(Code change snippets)

'''

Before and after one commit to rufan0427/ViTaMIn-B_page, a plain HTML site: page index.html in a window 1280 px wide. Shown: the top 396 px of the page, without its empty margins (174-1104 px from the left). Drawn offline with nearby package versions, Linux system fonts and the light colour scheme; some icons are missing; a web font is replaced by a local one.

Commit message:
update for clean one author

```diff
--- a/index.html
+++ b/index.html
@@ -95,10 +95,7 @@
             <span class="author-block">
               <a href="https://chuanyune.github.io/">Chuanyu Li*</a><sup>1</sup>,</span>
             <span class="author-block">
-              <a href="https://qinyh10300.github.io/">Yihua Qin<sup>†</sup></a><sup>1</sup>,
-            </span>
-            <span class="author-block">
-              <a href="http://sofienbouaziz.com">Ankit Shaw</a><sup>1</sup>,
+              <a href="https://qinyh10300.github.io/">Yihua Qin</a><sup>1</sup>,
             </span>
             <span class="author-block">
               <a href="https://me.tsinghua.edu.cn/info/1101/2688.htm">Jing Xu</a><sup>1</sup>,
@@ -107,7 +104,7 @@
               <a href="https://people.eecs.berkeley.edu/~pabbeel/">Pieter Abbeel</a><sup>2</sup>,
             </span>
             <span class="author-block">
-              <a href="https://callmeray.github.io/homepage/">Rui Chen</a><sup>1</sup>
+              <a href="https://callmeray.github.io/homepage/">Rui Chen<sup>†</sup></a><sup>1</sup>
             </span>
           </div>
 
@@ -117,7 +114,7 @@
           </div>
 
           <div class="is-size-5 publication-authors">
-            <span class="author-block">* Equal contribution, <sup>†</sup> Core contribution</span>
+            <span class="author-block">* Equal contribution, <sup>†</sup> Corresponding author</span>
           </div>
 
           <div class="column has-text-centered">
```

'''
'''

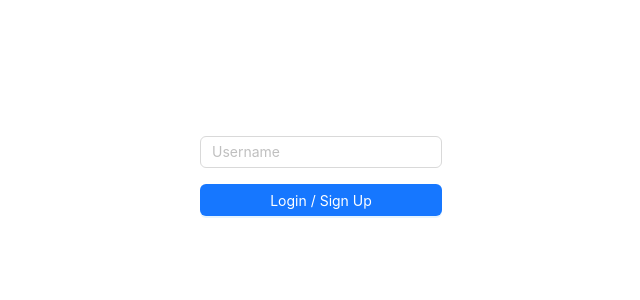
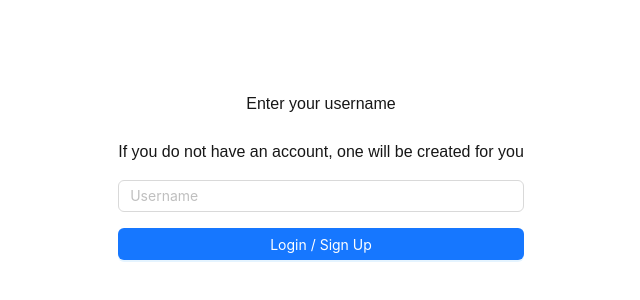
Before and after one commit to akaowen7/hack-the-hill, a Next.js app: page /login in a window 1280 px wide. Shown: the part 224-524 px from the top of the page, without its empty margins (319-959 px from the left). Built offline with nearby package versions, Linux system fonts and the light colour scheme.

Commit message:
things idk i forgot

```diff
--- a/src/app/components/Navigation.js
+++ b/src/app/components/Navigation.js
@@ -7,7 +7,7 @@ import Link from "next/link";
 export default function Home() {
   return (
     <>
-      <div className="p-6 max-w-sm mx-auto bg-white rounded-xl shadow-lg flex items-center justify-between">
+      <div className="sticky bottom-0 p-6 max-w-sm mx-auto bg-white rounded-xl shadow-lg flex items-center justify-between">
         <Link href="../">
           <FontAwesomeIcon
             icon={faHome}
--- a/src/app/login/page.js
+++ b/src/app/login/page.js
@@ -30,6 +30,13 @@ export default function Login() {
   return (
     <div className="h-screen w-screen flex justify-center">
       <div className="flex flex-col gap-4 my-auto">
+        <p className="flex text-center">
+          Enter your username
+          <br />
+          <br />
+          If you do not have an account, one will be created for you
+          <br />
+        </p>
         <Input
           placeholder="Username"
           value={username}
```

'''

### Problem
Lines containing the word "justify": copy every one of them from the records above.

### Output for this task
-      <div className="p-6 max-w-sm mx-auto bg-white rounded-xl shadow-lg flex items-center justify-between">
+      <div className="sticky bottom-0 p-6 max-w-sm mx-auto bg-white rounded-xl shadow-lg flex items-center justify-between">
     <div className="h-screen w-screen flex justify-center">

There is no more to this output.